In Learning

For me, the real miracle of agile is staring us in the face every day, such that it tends to be overlooked sometimes when the essence of such things is being sought, discussed or even “measured”.

I see it every day when coaching or facilitating teams that have transformed themselves into high-performing teams, and I see it plastering and dominating the “Happy Face” section of the retrospective board every time, in the training room and the war rooms as organisations start to adopt agile.

Actually, come to think of it, I’ve seen it all through my career …

In my first year of work, back in 1985, I went on a “team building” course. There, on the banks of the lake, shivering in the early morning spring sunshine, standing two-to-three feet apart, was the usual motley assortment that random fate had decreed was to be considered “a team”, in name at least. Some were natural outdoor types. Others, muttering, looking uncomfortable out of their usual smart work clothes, were fearing any and all prospects of physical exertion. I myself was a reluctant attendee, in a sling, recovering from a broken collarbone. The assignment was to retrieve a clue from a Coke bottle on the island in the middle of the lake, and thereafter see where the trail of clues led us. We scouted around, found an array of items that we might be able to cobble together into some kind of a raft, and took it from there.

By the end of the day, even the most reluctant attendees were all muddied up. Some had skinned their knees or scratched up their arms. One colleague had volunteered for and completed a solo 5 mile run in search of one clue. My sling had long since been discarded – my physiotherapist had told me to start using my arm again anyway – gently at first – well, I’d started using it again, so I’d followed that part of her instructions. We were all huddled together in the bar, chattering wildly, slapping each other on the back.

What did we achieve? I honestly can’t remember. Something entirely made-up and meaningless, that’s for sure. But every last one of us had thrown our absolute all into the achieving of it and could be counted amongst the happiest folk on the planet as a direct result. Imagine for a moment that we had been given detailed plans of where to go, how to get there, detailed instructions of how to build a seaworthy raft, and precise expected timings for “achieving” each meaningless task along the way, which we would need to stick to if we were to achieve the meaningless whole withiin a day.

Frankly, we probably wouldn’t have bothered at all – we’d probably have gone back to bed, or straight to the bar. We certainly wouldn’t have thrown our all into it, and we certainly wouldn’t give two hoots whether we succeeded or failed. So, for me, the miracle is teamwork. There’s just something about pitching in with a bunch of other people to figure something out and achieve something by working together. There is simply nothing else more rewarding and fulfilling.

There is no rationality to it – the end goal can be as meaningless and unrewarding as you like. Not being a social scientist, I don’t know any of the theories about why it is so. It is certainly something deeply wired into human DNA and human happiness. Maybe it goes back to when cavemen collaborated to bring down a woolly mammoth.

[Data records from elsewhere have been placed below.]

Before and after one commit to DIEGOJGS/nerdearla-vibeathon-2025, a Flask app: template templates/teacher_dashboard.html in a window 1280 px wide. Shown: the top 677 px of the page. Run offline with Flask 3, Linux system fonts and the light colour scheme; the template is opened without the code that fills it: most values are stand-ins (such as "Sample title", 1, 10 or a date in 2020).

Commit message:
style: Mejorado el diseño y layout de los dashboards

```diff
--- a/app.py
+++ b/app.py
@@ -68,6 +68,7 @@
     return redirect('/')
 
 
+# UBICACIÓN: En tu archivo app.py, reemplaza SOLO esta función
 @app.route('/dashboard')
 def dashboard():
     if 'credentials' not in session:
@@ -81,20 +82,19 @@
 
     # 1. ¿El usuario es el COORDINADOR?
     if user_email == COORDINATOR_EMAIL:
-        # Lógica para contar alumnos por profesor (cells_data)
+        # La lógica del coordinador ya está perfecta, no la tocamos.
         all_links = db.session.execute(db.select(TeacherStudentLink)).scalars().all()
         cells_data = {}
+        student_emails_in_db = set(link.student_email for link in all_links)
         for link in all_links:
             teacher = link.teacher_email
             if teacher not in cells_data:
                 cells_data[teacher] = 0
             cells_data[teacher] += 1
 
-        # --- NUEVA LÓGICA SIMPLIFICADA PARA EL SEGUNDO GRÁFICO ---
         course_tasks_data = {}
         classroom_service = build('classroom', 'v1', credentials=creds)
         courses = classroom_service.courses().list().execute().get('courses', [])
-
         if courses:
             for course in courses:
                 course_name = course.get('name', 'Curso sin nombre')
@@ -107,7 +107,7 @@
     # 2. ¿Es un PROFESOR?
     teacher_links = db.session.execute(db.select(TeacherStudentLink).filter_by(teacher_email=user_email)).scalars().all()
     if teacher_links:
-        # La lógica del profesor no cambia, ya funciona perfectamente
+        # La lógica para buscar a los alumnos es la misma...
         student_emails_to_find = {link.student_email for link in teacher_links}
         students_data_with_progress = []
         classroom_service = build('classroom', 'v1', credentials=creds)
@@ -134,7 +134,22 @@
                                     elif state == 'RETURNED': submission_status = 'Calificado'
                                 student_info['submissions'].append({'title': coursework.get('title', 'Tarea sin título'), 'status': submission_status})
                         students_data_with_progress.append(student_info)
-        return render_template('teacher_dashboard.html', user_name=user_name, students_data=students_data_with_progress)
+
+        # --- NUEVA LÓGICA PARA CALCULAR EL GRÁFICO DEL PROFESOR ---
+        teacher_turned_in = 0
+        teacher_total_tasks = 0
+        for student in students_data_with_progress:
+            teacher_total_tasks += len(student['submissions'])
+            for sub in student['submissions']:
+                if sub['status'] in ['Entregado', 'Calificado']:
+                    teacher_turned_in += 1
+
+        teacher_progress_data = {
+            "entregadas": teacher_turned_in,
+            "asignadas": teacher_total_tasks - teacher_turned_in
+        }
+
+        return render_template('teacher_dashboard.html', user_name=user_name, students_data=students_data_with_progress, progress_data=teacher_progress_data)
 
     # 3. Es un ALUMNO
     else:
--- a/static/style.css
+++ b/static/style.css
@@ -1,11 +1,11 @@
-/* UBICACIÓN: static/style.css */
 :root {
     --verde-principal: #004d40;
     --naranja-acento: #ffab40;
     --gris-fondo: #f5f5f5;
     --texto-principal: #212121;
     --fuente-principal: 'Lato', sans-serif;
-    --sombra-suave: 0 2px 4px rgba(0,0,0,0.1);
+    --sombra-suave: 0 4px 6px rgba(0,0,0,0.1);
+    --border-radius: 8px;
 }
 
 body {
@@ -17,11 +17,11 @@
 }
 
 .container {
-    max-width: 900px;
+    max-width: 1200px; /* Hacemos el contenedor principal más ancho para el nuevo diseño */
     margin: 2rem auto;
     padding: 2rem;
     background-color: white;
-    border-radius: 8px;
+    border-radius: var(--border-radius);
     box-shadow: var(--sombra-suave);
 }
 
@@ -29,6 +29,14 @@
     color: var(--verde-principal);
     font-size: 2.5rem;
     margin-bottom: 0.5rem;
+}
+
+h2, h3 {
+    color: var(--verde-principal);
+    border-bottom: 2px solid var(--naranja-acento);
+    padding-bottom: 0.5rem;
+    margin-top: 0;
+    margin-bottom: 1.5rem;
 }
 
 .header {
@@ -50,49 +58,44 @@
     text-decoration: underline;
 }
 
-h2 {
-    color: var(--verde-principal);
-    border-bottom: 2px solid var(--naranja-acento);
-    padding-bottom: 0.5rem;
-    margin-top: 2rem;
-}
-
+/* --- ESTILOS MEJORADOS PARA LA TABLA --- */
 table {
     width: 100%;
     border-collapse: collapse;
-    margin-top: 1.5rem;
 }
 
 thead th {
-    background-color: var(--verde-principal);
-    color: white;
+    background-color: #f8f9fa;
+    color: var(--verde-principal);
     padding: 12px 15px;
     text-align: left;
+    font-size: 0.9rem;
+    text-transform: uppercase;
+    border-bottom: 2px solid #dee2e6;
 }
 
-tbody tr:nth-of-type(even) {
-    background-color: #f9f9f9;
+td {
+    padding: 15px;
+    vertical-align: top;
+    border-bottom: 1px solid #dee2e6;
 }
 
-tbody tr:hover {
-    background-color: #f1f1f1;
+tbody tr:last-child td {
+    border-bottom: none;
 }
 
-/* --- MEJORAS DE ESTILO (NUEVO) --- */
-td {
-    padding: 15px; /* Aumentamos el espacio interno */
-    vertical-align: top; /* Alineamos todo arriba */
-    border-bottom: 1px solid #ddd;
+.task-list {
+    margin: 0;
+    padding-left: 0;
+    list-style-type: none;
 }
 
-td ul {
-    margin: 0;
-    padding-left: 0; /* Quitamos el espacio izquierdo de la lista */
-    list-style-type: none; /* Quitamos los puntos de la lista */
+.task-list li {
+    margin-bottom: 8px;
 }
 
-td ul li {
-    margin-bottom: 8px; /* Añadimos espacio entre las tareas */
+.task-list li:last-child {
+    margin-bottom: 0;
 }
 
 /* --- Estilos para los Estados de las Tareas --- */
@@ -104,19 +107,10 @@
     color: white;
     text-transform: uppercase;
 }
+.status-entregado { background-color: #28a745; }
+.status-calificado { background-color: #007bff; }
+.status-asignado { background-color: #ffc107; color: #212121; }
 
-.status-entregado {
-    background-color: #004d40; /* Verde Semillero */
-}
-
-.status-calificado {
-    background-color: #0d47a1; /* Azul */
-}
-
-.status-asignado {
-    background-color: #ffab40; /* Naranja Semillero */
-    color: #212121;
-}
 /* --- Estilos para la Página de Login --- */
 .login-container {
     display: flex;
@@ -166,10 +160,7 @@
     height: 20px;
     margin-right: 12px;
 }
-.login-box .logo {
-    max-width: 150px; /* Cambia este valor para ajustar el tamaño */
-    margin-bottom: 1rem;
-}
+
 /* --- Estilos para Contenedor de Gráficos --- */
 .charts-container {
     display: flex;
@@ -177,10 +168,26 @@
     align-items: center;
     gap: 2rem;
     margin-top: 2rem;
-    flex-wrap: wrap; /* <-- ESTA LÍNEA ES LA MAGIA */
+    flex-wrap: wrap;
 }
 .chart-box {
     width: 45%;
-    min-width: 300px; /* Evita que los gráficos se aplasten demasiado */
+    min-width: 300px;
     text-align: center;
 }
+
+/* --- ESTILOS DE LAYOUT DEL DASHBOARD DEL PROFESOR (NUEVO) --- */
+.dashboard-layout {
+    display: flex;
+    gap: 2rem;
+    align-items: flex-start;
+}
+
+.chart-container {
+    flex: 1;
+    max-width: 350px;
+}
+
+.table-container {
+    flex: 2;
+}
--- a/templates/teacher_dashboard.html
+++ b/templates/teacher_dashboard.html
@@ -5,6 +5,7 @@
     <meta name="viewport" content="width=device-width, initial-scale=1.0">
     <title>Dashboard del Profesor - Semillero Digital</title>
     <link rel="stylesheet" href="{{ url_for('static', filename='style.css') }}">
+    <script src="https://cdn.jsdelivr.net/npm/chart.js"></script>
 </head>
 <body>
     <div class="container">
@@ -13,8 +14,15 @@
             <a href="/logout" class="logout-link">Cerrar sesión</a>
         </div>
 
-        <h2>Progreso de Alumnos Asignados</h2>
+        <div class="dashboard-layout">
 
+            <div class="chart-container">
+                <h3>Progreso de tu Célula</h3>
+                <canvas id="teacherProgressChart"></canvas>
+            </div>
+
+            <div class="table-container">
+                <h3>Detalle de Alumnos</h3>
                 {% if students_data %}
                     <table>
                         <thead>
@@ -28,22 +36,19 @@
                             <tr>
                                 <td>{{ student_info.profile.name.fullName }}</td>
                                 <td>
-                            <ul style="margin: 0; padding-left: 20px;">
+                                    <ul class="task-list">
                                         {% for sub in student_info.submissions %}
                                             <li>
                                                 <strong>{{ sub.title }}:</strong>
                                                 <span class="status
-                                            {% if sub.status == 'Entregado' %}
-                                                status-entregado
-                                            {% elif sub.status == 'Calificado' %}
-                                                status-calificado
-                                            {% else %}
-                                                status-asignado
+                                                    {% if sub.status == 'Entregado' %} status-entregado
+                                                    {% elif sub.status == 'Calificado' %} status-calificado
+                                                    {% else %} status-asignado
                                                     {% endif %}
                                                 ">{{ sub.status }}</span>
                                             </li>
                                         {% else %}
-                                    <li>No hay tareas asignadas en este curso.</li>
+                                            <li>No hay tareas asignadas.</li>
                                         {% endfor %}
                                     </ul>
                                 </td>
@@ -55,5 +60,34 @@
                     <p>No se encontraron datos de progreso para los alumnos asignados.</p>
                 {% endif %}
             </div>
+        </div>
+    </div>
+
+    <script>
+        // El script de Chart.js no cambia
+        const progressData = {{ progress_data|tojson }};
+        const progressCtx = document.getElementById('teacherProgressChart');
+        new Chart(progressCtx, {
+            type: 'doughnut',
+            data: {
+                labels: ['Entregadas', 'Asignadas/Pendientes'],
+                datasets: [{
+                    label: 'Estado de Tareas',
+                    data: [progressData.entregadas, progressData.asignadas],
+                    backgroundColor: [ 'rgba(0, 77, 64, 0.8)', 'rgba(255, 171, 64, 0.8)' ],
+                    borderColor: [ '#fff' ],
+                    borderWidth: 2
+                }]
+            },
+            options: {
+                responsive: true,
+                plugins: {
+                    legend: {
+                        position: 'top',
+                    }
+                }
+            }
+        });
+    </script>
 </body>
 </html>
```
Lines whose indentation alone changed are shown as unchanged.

Maybe, just maybe, it’s the single most important invention of humankind ever: what enabled us to survive as “the naked ape”, when we would seem to have so little going for us as a physical species.

And it is such a virtuous-circle of a thing – a happy team is a motivated team is a committed team is a successful team is a happy team is the beating heart of the value-generation engine of your organisation.

And yet somehow it is hugely unrecognised and untapped as a force. What is the value, pure and simple, of NOT telling a team how to go about its business? It is recognised as a key concept in agility, of course, –  the “self-organising team” – but it is hard to define and measure in terms of both behaviour and value.

And what ever happened to those jolly old team-building courses – often seen as a pure luxury by management, certainly to be cut back on in these economically tough times?

What if, instead, we aim to turn every day at work into one big team-building exercise?…

Sign up to receive our newsletter and new posts

Recommended Posts
Comments
  • Bob Marshall
    Reply

    Oh happy few, that have experienced the joy and fulfilment of working in a truly “gelled” team. Peopleware wrote of this phenomenon over 20 years ago. And it’s still as elusive and unappreciated now, as then.

    – Bob

Leave a Comment

Systems Thinking in IT